--- Extracted records Enclosed Below ---

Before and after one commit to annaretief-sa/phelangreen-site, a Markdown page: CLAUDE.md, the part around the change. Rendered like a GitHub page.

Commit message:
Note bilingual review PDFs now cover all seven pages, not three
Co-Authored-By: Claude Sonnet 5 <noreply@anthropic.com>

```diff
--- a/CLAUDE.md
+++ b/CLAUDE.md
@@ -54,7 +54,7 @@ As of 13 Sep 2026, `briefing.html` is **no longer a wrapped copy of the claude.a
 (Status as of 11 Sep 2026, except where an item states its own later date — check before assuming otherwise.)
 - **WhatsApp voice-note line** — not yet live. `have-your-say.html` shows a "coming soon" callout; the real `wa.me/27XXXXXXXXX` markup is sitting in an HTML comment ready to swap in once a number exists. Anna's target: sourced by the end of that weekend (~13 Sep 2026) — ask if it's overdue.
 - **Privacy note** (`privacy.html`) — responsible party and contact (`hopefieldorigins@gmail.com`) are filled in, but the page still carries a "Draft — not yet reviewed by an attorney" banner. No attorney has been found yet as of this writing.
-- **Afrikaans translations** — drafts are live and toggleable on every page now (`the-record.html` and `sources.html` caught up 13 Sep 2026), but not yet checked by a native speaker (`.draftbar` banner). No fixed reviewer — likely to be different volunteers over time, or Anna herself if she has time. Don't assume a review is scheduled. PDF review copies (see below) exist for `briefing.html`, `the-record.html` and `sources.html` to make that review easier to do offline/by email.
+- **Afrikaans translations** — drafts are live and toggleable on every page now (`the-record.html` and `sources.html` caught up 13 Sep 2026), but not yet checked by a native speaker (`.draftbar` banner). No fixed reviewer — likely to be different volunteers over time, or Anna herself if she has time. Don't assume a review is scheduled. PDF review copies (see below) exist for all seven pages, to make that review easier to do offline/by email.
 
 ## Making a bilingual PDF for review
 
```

--- End of Enclosed Extracted records ---

Requirement
The answer should consist of every line from the listing above that includes the word "reviewer".

Answer for the task
-- **Afrikaans translations** — drafts are live and toggleable on every page now (`the-record.html` and `sources.html` caught up 13 Sep 2026), but not yet checked by a native speaker (`.draftbar` banner). No fixed reviewer — likely to be different volunteers over time, or Anna herself if she has time. Don't assume a review is scheduled. PDF review copies (see below) exist for `briefing.html`, `the-record.html` and `sources.html` to make that review easier to do offline/by email.
+- **Afrikaans translations** — drafts are live and toggleable on every page now (`the-record.html` and `sources.html` caught up 13 Sep 2026), but not yet checked by a native speaker (`.draftbar` banner). No fixed reviewer — likely to be different volunteers over time, or Anna herself if she has time. Don't assume a review is scheduled. PDF review copies (see below) exist for all seven pages, to make that review easier to do offline/by email.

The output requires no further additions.